According to the “Captain”‘s plan, his expedition would shot documentaries in the countries it visited, and show them – for a price – on the next stop, together with a vaudeville show and some lecturing.
The “Lucky Young Woman” of the ad was supposed to appear in the movies and on stage, and become as a sort of mascotte/celebrity.
Wanderwell was looking for a brunette – because brunettes looked better on film.
What he got was a six-foot tall, 16-year old blonde.
He would not have occasion for complaints: along the way, during the next 7 years, Idris Hall – under her new stage name of Aloha Wanderwell (her mother had prohibited her to use the family name – to avoid scandals) – would be secretary, driver, cinematographer, actress, director, film editor, spokesperson, photographer, writer, seamstress, dancer, interpreter (she spoke five languages) and mechanic.
She put together a respectable curriculum…
She was the first woman to drive around the globe in a Ford Model-T – at age 16 – covering over 380,000 miles and visiting over 80 countries.

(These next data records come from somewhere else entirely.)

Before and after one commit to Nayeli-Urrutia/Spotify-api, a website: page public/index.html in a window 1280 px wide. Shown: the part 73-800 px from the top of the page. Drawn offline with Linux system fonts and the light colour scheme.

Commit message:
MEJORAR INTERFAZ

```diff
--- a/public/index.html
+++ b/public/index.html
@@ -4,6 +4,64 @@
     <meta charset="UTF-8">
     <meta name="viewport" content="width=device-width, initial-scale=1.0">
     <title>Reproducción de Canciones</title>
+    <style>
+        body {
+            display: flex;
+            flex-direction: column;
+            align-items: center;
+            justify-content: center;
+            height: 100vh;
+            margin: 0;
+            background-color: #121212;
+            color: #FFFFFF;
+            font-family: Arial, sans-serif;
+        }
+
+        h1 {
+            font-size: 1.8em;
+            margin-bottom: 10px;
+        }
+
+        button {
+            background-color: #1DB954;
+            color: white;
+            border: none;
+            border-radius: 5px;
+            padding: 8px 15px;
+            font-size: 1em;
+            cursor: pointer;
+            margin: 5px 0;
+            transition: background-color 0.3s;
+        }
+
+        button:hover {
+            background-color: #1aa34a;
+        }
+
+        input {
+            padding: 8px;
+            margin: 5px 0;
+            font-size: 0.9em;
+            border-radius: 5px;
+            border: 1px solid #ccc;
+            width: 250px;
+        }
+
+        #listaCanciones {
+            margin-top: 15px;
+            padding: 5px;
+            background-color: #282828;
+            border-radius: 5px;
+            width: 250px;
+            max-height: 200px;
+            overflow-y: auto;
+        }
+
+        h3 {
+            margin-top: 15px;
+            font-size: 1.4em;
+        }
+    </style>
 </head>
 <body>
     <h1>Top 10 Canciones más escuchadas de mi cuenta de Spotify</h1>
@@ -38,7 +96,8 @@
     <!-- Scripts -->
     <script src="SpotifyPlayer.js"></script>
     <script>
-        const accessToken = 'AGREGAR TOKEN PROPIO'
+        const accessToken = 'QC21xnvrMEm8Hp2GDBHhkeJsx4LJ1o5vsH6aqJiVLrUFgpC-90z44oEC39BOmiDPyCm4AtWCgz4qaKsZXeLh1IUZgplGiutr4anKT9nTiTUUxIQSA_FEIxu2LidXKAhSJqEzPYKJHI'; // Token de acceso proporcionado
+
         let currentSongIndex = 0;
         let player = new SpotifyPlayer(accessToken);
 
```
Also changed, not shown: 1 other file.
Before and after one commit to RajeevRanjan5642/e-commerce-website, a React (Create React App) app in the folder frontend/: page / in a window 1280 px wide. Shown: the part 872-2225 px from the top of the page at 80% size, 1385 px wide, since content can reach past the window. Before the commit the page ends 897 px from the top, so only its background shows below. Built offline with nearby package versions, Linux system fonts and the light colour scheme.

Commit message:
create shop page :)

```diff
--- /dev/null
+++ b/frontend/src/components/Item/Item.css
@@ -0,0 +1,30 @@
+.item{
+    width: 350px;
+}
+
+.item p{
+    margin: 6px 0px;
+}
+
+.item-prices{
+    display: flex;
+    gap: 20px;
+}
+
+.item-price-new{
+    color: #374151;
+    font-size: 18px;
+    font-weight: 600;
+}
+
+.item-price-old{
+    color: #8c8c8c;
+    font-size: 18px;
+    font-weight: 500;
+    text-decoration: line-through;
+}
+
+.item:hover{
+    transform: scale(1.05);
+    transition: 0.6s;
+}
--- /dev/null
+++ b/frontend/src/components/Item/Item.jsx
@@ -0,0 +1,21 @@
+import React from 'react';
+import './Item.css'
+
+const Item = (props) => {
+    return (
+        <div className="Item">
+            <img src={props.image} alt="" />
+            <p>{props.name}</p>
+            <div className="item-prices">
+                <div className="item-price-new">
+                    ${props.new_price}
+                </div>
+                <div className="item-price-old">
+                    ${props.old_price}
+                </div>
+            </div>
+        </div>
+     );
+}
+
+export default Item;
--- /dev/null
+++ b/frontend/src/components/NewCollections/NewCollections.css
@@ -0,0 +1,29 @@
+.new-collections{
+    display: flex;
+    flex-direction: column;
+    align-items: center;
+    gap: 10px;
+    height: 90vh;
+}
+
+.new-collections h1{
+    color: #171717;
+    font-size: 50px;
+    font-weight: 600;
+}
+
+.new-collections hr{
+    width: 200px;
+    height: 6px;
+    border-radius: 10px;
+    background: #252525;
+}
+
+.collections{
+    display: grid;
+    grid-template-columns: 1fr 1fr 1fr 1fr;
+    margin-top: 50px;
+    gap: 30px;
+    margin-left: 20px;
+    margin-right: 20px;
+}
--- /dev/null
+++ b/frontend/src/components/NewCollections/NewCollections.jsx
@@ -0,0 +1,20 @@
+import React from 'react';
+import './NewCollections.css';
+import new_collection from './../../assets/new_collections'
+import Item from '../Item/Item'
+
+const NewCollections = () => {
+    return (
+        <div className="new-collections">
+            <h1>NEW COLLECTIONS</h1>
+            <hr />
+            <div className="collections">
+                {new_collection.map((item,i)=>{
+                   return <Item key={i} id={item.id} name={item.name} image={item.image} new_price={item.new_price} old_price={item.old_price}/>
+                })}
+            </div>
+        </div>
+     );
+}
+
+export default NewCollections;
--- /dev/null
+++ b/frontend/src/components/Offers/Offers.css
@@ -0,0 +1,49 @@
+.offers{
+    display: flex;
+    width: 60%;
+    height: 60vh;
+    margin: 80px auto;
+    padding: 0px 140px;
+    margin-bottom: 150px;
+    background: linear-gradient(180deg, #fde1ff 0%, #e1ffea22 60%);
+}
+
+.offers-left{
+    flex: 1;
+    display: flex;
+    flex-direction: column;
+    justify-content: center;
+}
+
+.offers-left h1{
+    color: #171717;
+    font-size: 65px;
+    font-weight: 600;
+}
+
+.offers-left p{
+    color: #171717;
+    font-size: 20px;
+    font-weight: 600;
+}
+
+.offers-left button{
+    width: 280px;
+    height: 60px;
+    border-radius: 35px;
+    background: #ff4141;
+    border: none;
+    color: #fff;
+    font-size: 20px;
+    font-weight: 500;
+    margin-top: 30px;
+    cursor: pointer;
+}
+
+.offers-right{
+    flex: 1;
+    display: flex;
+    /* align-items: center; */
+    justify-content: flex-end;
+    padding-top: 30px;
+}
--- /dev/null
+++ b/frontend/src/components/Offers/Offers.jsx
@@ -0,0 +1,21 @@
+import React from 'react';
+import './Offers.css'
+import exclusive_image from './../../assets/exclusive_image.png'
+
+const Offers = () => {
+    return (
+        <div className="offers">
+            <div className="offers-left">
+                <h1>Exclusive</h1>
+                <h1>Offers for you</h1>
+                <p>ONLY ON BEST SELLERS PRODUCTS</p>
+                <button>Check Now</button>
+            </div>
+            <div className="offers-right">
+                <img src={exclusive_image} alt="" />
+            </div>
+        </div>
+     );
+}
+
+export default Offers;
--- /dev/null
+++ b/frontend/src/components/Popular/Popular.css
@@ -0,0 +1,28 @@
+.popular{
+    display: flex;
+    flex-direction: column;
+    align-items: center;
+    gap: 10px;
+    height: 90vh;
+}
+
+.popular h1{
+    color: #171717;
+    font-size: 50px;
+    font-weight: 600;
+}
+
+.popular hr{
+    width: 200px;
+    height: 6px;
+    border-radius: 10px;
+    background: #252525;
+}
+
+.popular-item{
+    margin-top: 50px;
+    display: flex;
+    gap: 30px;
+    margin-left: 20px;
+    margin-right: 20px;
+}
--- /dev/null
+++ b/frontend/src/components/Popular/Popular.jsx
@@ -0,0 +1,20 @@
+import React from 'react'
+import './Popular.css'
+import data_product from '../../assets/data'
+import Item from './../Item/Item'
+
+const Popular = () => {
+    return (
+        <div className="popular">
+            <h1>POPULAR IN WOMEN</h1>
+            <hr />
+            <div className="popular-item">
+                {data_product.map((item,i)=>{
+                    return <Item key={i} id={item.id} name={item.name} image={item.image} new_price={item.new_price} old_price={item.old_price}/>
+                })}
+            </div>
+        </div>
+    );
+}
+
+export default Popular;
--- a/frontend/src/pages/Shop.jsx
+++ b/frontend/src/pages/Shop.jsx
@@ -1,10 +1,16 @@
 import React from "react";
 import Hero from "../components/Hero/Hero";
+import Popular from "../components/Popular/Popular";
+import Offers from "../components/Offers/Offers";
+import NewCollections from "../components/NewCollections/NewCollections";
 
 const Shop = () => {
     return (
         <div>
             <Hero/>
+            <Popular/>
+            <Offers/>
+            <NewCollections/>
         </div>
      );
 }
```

She flew across India and did the Cape Town to the Nile run, and was the first woman to fly over (or into, as we’ll see) Brazil’s Mato Grosso – shooting the first film of the Bororo people of Brazil.
She was (probably) a member of the French Foreign Legion and (certainly) of the Women’s International Association of Aviators.
During the expedition she also directed/wrote/edited a movie called Car and Camera Around the World – the first of twelve documentaries she would shoot in her career.
Once the world tour was over, Aloha and the “Captain” sought more adventures.
While flying over Mato Grosso in 1930, looking for traces of the missing the Fawcett expedition, the Wanderwells (Aloha and the Cap by that time had married, and had a daughter), crashed in the jungle.
The “Captain” embarked on a jungle crossing mission to reach civilization and get help, while Aloha remained behind, a guest of the Bororo tribe.
She made a movie of her experience, Last of the Bororos – one of the three movies shot for the Amazonian expedition.
In 1932, Walter Wanderwell was killed by person(s) unknown while on the yacht he had purchased for the next adventure. The murder, that took place in Laguna Beach, California, was never solved, and it cast a dark shadow on the popular widow. Gossip was rife. The fact that she later married her young cameraman did not make things easier. And yet Aloha kept going.
Now called Aloha Wanderwell Baker, she continued her travels, shot more film and visited – among other places – Indochina and parts east.
In 1939 she published Aloha Wanderwell, Call to Adventure, telling the story of her early globetrotting years. The book was also designed to bring her back in the public’s graces.
The volume (currently available as an ebook, and highly recommended) paints a heroic image of Aloha, and is a weird mix of keen observation and dispassionate, almost haughty detachment. Aloha appears singularly focused on her desire to travel the world, and she is a good writer when it comes to provide color and local detail – even at the risk of appearing cold in her precision.
She lacks, to make a probably unfair comparison, Rosita Forbes‘ wit and grace, but she more than makes up for this by piling adventure upon adventure. Some of the incidents – starting with Aloha booking a fourth-class berth on a ship loaded with French Legionaries in Marseille to reach the rest of the Wanderwell expedition in Egypt – are certainly a sign that the young woman was made of strong stuff.
Finally, Aloha Wanderwell settled in Ohio, and later moved with her husband to California.
Her last public lecture was in 1982.
She died in 1996.
While we can accept that some of Aloha’s myth was an accurately designed fantasy, part of her late husband’s marketing machine, her achievements are real and her stature as an early-20th-century adventuress undisputed.
And it sort of makes me wonder what changed in these 100 years – if we changed, or the world, or both. Can you imagine, today, a 16 years old girl joining a caravan of cars for destination unknown?
But maybe this sort of stuff does still happen, and our grandchildren will read about in in books, and wonder as we do.
ADDENDUM: in case you’re interested, here’s this interesting Aloha Wanderwell Timeline on Pinterest…